Congress on June 26, 1956, approves the Federal Highway Act, dedicating more than $30 billion to build some 41,000 miles of interstate highways coast to coast. It was the largest public construction project in U.S. history at the time and a milestone victory for longtime road advocates such as automakers and dealers. And it helped spawn a new era for the auto industry.
By the 1960s, the U.S. was a nation of safer and speedier roadways, and drivers, with an estimated one in seven Americans employed directly or indirectly by the auto industry.
President Dwight D. Eisenhower, who signed the Federal Highway Act on June 29, 1956, from a hospital bed where he was recovering from surgery, discovered the utility of a national system of roads after participating in the U.S. Army's first transcontinental motor convoy in 1919.
Eisenhower came to admire Germany's autobahn network during World War II and he used his January 1956 State of the Union address to again call for a "modern, interstate highway system."
To raise funds for the project, Congress increased the gasoline tax from two to three cents per gallon and imposed a series of other highway user tax changes.
The project, originally estimated to cost about $37.6 billion, far exceeded that amount, costing $128.9 billion.
Construction on the nation's highways began almost immediately in 1956 and helped fuel a surge in interstate trucking, which quickly surpassed railroads to dominate U.S. shipping markets. The vast interstate highway network made travel and commerce more efficient. It also provided key routes for evacuating urban centers -- a priority of national defense during the Cold War era.
The program was criticized for displacing homeowners, farms and businesses, harming cities and excessive costs amid allegations of waste, fraud and abuse. To counter the complaints, the U.S. Bureau of Public Road launched a public relations campaign in the early 1960s that included films such as Road to Prosperity. The film highlighted the benefits seen in Kansas City, Mo., which had used the highway system to attract new industry such as a Delco radio plant owned and operated by General Motors.
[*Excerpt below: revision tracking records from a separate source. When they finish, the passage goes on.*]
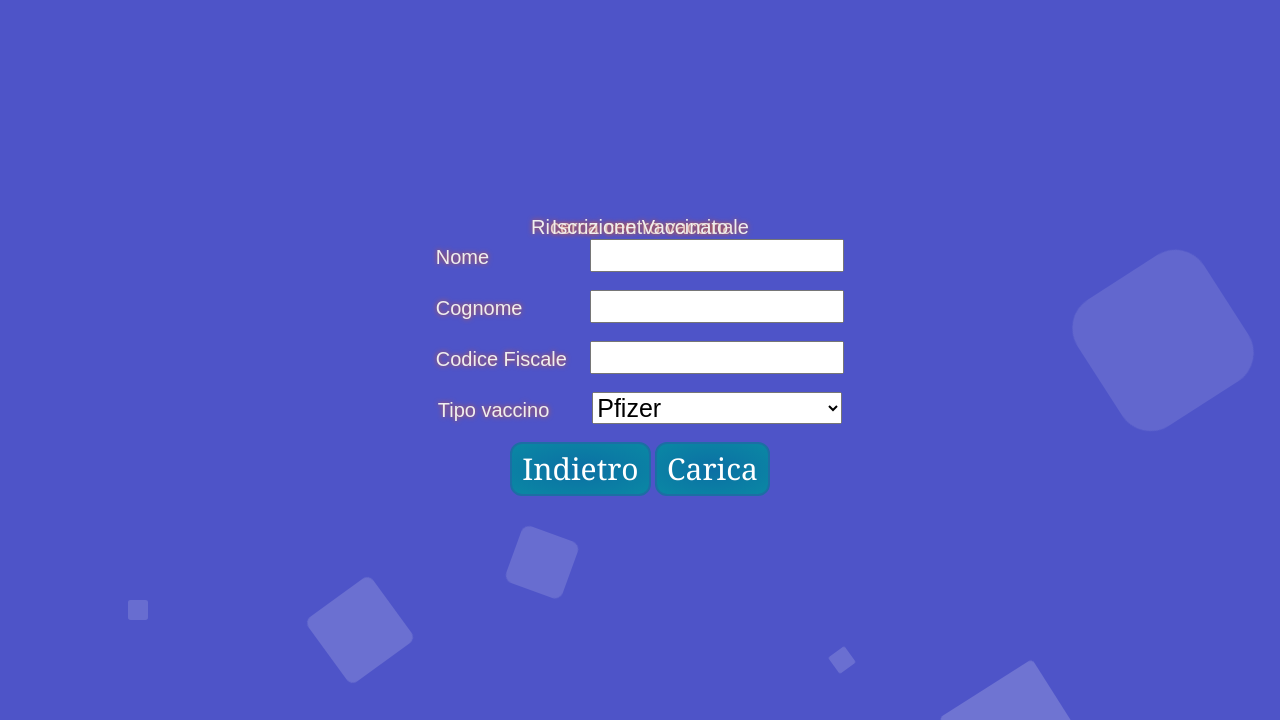
Repository: Jok98/CentriVaccinaliWebApp
Page: http://localhost/CentriVaccinaliOperatori/iscrizionevaccinato.jsp
These files come from the project's save history. The page is drawn as it stood at one moment and after the next save; the edit follows.
The browser window is 1280 px wide. The pictures show the whole page.
Some web fonts or font styles are not loaded; a fallback is used. The page is served by Tomcat 9.

Above is the page before, as saved 2022-09-24 17:42:59.

After the next save:
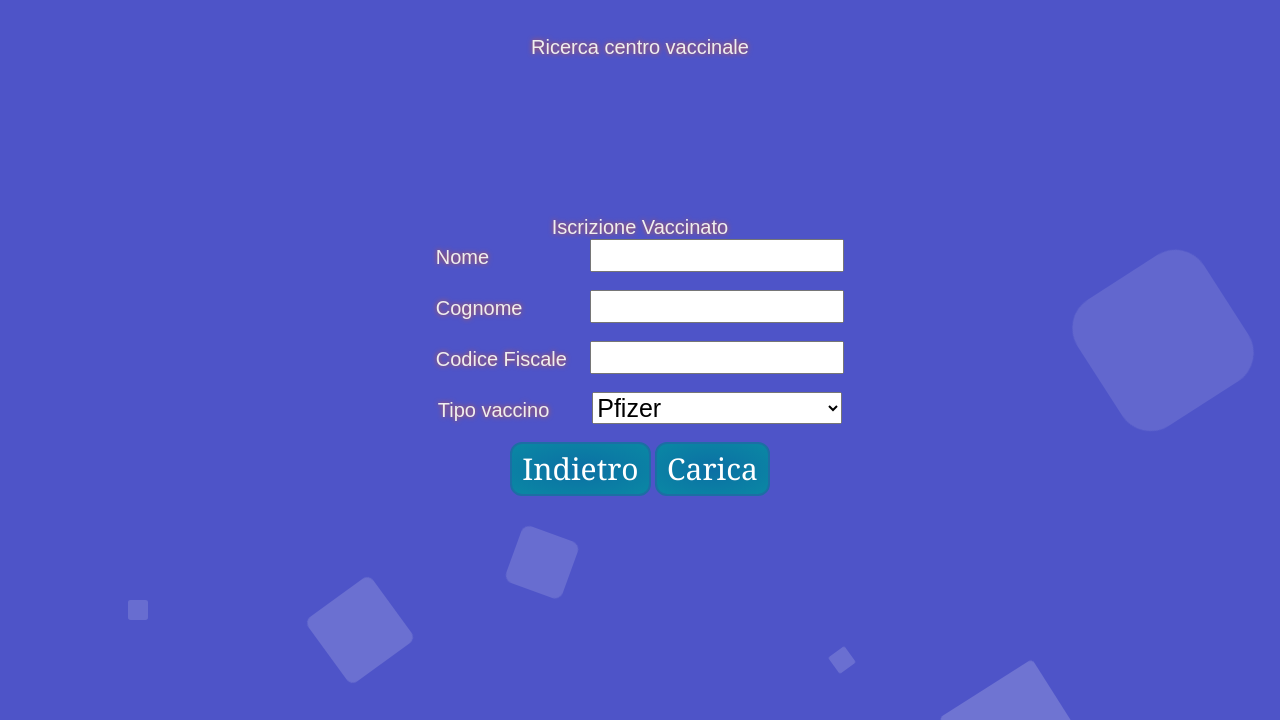
Saved 82 s later.
--- a/CentriVaccinaliOperatori/src/main/webapp/iscrizionevaccinato.jsp
+++ b/CentriVaccinaliOperatori/src/main/webapp/iscrizionevaccinato.jsp
@@ -23,11 +23,9 @@
 			<li></li>
 		</ul>
 	</div>
-		<div class="context" align="center" >
+		<div class="reserch" align="center" >
 		<form action="" >
 		<a class="text">Ricerca centro vaccinale</a>
-		<br>
-		<br>
 		<br>
 	</form>
 	</div>
--- a/CentriVaccinaliOperatori/src/main/webapp/css/background.css
+++ b/CentriVaccinaliOperatori/src/main/webapp/css/background.css
@@ -9,6 +9,12 @@
 html{
     font-family: 'Exo', sans-serif;
 
+}
+
+.reserch{
+	width: 100%;
+    position: absolute;
+    top:5vh;
 }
Over time, the boom in interstate highway construction sparked the growth of roadside businesses such as restaurants -- what would become fast-food chains -- hotels and amusement parks, as well as suburban sprawl.